Introduction to Traffic Simulation
It is the mathematical modeling of transportation systems (e.g., freeway junctions, arterial routes, roundabouts, downtown grid systems, etc.) through the application of computer software to better help plan, design and operate transportation systems. Simulation in transportation is important because it can study models too complicated for analytical or numerical treatment, can be used for experimental studies, can study detailed relations that might be lost in analytical or numerical treatment and can produce attractive visual demonstrations of present and future scenarios.
Why / Objectives of Simulation
- Applied to complex systems which cannot be modelled or solved mathematically e.g. congested intersections.
- Fast and easy modelling of ground conditions and network elements.
Softwares for Micro Simulation
- Cube Dynasim
Functions of PTV Vissim
- Planning and operational analysis of transport systems
- The software can draw realistic lane geometry which ensures the accurate representation of roads and highways

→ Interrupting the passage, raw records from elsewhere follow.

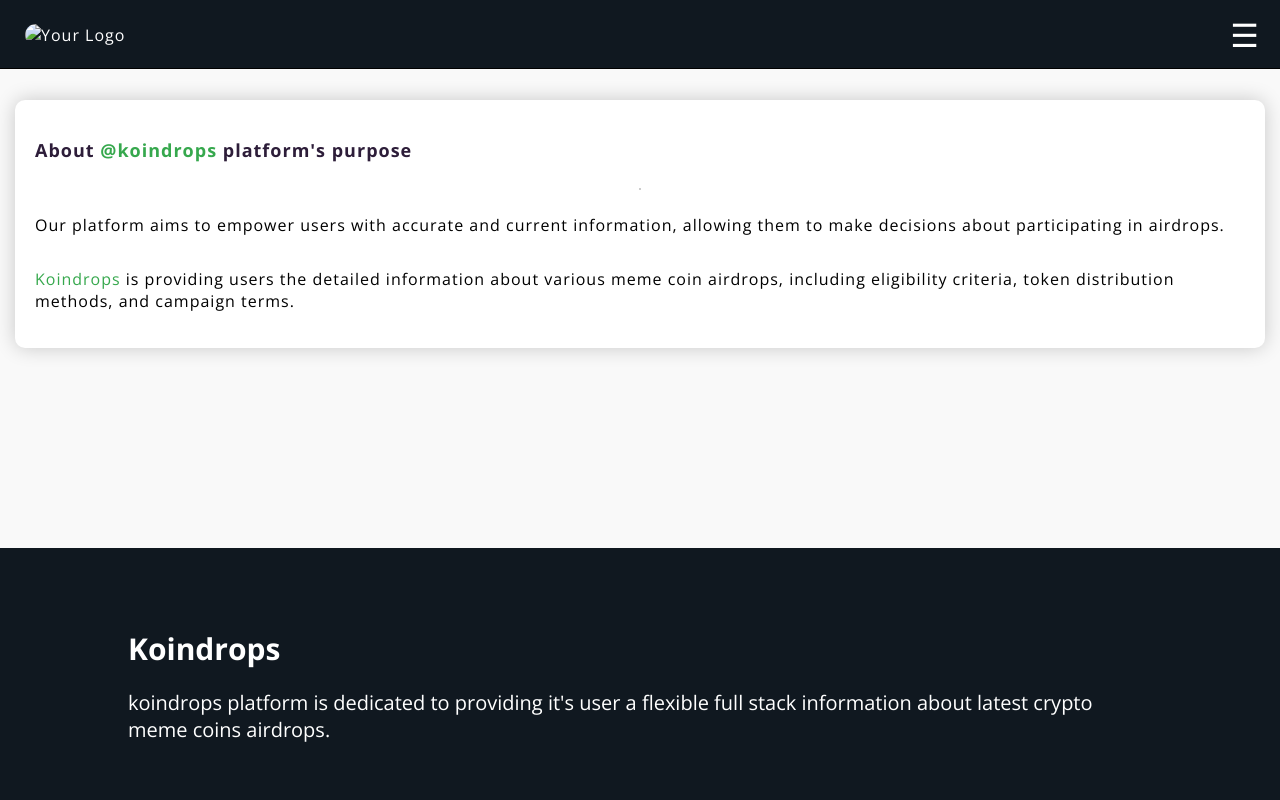
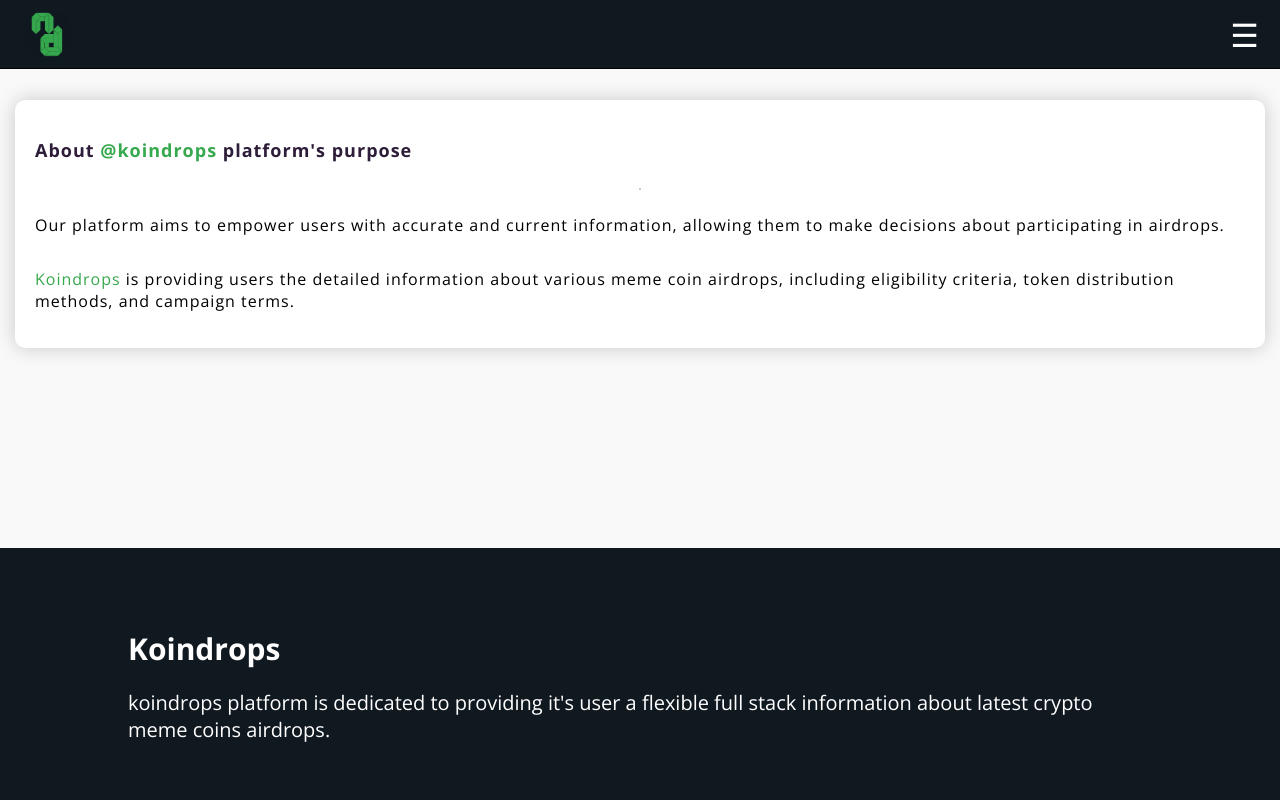
Before and after one commit to Koindrops/Index, a plain HTML site: page about.html in a window 1280 px wide. Shown: the top 800 px of the page. Drawn offline with Linux system fonts and the light colour scheme.

Commit message:
Update about.html

```diff
--- a/about.html
+++ b/about.html
@@ -20,7 +20,7 @@
 <body>
 
 <header class="header">
-    <div class="logo"><img src="logo-k.png" alt="Your Logo" width="45" height="45"></div><div class="menu-btn" onclick="toggleMenu()">☰</div>
+    <div class="logo"><img src="Logo-k.WEBP" alt="Your Logo" width="45" height="45"></div><div class="menu-btn" onclick="toggleMenu()">☰</div>
   <nav id="menu">
         <ul>
       <li><a href="index.html"><img style="margin-right:10px; height:20px; width:20px;" src="home.png" alt="About">Home</a></li>
```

- Accurate representation of all network elements.
- 2D and 3D animations for understanding and presentation.
Calibration of Simulation Softwares
It is the adjustment of different parameters in the software to represent ground conditions realistically. The calibrated models are then validated by cross checking. It is done by comparing ground volume and travel times with the software output. If the error range is within 5% the model is said to be calibrated otherwise, adjust the parameters again and validate.
Calibration of the model, whether macro or micro, is a critical step in the development of a reliable and useful simulation model. Calibration of a micro simulation model will require more time and effort because of the wider range of factors and inputs that influence the model results and output. Some of the parameters that can be used for calibration include volume, density, travel time, speed and flow rate. These parameters are different for different modes.